Task goal: Return all lines below containing the word "meta".

────

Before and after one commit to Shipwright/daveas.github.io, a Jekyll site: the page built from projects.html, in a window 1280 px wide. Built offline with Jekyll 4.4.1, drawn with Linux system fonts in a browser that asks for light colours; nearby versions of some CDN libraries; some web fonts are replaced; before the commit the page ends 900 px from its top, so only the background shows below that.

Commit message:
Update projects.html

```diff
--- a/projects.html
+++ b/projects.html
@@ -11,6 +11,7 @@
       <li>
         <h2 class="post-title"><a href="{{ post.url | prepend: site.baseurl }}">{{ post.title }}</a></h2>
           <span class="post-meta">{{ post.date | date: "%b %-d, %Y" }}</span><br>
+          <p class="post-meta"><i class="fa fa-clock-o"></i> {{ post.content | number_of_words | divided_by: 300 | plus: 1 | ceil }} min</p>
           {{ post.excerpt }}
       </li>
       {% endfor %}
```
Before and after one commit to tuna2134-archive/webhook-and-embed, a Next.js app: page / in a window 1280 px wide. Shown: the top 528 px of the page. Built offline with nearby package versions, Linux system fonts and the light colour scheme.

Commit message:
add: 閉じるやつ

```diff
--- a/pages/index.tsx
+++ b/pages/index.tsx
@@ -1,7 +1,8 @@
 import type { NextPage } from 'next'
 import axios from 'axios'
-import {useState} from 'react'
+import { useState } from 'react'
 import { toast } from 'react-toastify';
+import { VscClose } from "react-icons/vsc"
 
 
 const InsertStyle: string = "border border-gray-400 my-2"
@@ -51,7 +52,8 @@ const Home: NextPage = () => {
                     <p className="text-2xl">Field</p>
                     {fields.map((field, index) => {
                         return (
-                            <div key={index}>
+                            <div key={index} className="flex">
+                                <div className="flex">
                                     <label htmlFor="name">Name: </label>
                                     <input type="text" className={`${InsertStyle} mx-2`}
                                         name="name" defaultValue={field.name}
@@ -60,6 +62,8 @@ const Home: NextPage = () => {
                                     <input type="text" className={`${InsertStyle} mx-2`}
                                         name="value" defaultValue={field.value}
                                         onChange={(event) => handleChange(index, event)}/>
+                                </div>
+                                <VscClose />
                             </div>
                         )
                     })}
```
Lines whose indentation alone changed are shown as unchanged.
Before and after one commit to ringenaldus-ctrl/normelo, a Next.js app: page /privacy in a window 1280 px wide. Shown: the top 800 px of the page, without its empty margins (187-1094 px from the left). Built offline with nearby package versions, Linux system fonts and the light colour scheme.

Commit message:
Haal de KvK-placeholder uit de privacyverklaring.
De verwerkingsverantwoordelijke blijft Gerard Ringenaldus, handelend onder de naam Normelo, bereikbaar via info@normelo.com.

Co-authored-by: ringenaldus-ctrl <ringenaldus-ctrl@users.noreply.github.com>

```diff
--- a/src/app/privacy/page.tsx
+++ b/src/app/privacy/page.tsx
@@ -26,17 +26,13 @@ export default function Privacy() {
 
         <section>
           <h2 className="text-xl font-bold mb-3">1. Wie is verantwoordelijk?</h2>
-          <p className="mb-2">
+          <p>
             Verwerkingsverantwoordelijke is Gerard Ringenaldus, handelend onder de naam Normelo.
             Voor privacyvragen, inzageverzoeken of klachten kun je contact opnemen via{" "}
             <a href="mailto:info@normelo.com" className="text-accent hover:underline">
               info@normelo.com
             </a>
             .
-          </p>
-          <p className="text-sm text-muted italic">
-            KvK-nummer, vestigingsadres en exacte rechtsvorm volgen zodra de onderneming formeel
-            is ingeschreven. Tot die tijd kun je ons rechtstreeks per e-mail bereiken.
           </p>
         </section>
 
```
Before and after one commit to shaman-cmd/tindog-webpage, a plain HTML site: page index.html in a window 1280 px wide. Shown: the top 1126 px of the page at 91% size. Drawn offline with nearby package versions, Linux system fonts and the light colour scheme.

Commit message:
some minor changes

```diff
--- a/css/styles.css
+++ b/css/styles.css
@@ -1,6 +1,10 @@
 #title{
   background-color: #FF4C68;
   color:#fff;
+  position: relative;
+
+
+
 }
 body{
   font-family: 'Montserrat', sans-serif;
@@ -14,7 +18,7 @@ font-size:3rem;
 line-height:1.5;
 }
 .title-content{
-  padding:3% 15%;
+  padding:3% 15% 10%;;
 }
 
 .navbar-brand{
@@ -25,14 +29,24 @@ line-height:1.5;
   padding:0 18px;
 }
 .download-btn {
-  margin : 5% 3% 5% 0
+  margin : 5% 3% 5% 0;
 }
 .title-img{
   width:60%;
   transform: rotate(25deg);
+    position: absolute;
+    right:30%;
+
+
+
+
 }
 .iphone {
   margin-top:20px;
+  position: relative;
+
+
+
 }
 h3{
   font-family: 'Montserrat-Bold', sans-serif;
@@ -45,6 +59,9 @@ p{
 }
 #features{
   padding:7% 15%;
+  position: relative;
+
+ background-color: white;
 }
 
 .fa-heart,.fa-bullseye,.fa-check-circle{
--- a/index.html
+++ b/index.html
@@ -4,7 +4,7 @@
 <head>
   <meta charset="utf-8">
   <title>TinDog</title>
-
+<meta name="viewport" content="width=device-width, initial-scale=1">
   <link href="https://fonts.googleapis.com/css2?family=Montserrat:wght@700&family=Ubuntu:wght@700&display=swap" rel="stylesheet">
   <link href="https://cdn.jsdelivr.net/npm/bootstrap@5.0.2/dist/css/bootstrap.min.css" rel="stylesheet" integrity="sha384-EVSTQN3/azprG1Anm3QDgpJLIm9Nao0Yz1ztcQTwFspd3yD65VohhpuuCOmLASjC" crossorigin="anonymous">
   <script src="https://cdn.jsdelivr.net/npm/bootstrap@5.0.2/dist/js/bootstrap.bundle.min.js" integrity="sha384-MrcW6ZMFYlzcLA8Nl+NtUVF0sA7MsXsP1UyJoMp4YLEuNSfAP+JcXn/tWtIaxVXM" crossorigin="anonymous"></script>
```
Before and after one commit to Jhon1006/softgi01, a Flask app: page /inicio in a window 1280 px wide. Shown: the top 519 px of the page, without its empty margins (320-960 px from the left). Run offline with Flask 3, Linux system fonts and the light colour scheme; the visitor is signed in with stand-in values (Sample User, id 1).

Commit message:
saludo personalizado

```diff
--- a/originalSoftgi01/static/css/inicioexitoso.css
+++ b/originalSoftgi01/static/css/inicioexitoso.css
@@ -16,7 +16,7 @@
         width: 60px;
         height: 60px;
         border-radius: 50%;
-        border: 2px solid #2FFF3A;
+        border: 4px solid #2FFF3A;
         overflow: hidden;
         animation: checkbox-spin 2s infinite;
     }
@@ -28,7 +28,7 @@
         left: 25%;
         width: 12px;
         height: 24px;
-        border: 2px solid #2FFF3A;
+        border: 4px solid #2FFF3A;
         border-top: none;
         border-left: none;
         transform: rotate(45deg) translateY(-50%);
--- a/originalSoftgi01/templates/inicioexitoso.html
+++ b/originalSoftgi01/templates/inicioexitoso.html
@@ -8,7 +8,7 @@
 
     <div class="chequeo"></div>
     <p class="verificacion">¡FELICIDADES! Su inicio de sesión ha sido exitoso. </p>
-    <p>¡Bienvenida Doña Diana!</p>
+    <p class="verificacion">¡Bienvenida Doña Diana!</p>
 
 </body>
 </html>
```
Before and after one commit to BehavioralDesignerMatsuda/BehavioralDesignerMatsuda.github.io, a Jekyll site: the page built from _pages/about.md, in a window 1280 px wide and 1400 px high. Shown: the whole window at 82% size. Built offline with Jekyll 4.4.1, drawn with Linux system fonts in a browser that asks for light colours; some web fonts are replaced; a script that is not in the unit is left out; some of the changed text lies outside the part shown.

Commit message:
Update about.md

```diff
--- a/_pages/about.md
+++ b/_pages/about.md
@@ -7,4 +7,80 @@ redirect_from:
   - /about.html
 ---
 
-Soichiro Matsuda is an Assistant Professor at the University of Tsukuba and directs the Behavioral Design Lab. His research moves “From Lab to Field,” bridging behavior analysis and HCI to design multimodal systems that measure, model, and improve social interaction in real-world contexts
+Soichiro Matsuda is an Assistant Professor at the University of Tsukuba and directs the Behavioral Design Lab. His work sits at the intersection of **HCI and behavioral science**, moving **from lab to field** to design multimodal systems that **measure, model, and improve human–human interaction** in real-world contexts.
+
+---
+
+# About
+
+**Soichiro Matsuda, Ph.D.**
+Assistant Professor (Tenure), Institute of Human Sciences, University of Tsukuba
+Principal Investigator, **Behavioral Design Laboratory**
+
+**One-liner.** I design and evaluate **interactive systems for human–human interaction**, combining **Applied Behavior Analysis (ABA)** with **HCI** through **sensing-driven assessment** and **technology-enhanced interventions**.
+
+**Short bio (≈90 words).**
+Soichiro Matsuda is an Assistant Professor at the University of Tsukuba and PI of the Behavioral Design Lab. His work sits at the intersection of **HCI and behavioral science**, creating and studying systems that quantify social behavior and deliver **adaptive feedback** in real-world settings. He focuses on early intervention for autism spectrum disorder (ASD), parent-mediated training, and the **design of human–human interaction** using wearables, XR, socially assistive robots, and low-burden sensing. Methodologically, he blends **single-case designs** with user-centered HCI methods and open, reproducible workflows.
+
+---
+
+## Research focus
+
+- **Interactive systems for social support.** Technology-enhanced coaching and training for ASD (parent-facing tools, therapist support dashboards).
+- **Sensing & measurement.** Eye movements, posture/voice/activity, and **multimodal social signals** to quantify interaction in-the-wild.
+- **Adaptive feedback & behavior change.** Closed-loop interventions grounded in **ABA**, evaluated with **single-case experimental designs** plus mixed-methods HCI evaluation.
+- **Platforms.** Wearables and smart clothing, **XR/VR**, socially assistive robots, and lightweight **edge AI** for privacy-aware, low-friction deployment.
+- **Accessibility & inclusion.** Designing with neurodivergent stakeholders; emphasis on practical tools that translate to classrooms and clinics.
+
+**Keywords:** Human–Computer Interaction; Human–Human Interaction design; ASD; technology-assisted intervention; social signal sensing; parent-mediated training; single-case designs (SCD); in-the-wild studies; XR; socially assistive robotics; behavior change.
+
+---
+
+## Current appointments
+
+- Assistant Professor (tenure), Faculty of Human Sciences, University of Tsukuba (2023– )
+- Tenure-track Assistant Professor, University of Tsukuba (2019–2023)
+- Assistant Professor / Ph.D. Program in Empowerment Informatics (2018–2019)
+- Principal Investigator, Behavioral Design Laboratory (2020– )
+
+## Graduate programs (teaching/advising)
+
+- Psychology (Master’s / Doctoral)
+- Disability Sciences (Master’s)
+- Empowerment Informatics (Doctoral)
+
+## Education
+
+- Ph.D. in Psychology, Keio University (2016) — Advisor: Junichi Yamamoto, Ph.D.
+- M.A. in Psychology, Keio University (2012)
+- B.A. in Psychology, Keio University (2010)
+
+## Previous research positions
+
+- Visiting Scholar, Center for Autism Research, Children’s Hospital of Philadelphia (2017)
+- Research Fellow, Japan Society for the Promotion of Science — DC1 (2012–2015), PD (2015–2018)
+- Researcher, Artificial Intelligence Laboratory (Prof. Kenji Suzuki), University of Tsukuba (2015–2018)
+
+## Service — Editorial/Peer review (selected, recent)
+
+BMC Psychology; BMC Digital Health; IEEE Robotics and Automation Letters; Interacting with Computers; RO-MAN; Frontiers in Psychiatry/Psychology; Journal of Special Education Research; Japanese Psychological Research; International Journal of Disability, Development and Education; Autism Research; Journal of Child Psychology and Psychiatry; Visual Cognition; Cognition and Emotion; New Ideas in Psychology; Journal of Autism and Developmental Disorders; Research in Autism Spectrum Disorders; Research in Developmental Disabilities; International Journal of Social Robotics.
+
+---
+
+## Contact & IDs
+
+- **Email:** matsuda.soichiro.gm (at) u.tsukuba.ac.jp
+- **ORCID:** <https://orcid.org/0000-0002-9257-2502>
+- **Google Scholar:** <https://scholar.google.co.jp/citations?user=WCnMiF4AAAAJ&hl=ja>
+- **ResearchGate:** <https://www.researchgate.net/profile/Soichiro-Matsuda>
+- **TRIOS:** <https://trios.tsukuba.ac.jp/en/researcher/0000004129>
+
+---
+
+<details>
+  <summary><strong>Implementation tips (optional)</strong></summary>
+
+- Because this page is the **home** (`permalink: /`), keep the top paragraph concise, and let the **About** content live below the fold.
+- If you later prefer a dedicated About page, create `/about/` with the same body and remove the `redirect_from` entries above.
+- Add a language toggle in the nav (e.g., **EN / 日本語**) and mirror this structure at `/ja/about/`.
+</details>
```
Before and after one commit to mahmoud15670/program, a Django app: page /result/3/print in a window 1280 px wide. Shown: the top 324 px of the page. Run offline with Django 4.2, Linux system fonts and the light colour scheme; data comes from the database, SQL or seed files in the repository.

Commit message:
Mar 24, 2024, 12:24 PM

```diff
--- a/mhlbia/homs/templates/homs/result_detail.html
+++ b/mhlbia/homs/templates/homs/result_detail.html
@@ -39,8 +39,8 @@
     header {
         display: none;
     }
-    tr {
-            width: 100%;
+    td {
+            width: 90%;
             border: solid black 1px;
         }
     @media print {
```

────

Task result:
           <span class="post-meta">{{ post.date | date: "%b %-d, %Y" }}</span><br>
+          <p class="post-meta"><i class="fa fa-clock-o"></i> {{ post.content | number_of_words | divided_by: 300 | plus: 1 | ceil }} min</p>
   <meta charset="utf-8">
+<meta name="viewport" content="width=device-width, initial-scale=1">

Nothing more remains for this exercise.